Dataset content below:

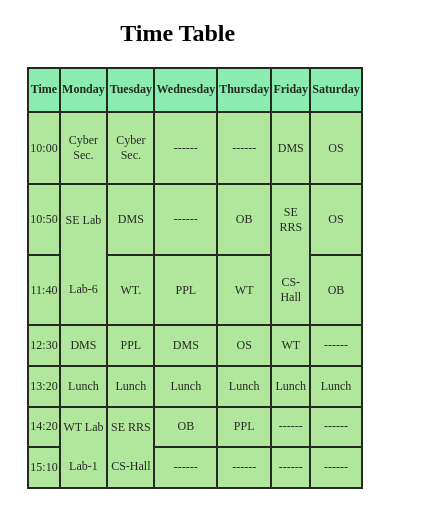
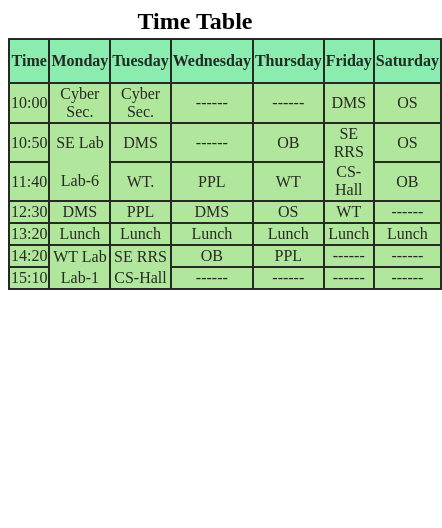
Before and after one commit to raviVerma786/time-table, a plain HTML site: page index.html in a window 390 px wide. Shown: the whole page, 442 px wide, since content can reach past the window. Drawn offline with Linux system fonts and the light colour scheme.

Commit message:
Update index.html

```diff
--- a/index.html
+++ b/index.html
@@ -7,28 +7,19 @@
     <title>IV Sem Time Table</title>
     <style>
         h2{
-            padding-left: 30%;
+            display: block;
+            width: auto;
+            height: auto;
+            margin: 3px auto;
+            text-align: center;
         }
         table{
             width: 70%;
-            height: 300px;
+            height: 50%;
             background-color: rgb(177, 231, 156);
             color: rgb(39, 41, 35);
             border-collapse: collapse;
             text-align: center;
-        }
-        @media only screen and (max-width:500px){
-            table{
-                width: 86vw;
-                height: 50vh;
-                margin: auto;
-                text-align: center;
-                font-size: 0.75rem;
-            }
-            span{
-                display: block;
-                margin: auto;
-            }
         }
         table,th,td{
             border: 2px solid;
@@ -46,9 +37,7 @@
     </style>
 </head>
 <body>
-    <span>
-        <h2>Time Table</h2>
-    </span>
+    <h2>Time Table</h2>
     <table>
         <thead>
             <tr>
```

End of Dataset content.

The copy you write out must match the entries word for word, minus their pictures.

Before and after one commit to raviVerma786/time-table, a plain HTML site: page index.html in a window 390 px wide. Shown: the whole page, 442 px wide, since content can reach past the window. Drawn offline with Linux system fonts and the light colour scheme.

Commit message:
Update index.html

```diff
--- a/index.html
+++ b/index.html
@@ -7,28 +7,19 @@
     <title>IV Sem Time Table</title>
     <style>
         h2{
-            padding-left: 30%;
+            display: block;
+            width: auto;
+            height: auto;
+            margin: 3px auto;
+            text-align: center;
         }
         table{
             width: 70%;
-            height: 300px;
+            height: 50%;
             background-color: rgb(177, 231, 156);
             color: rgb(39, 41, 35);
             border-collapse: collapse;
             text-align: center;
-        }
-        @media only screen and (max-width:500px){
-            table{
-                width: 86vw;
-                height: 50vh;
-                margin: auto;
-                text-align: center;
-                font-size: 0.75rem;
-            }
-            span{
-                display: block;
-                margin: auto;
-            }
         }
         table,th,td{
             border: 2px solid;
@@ -46,9 +37,7 @@
     </style>
 </head>
 <body>
-    <span>
-        <h2>Time Table</h2>
-    </span>
+    <h2>Time Table</h2>
     <table>
         <thead>
             <tr>
```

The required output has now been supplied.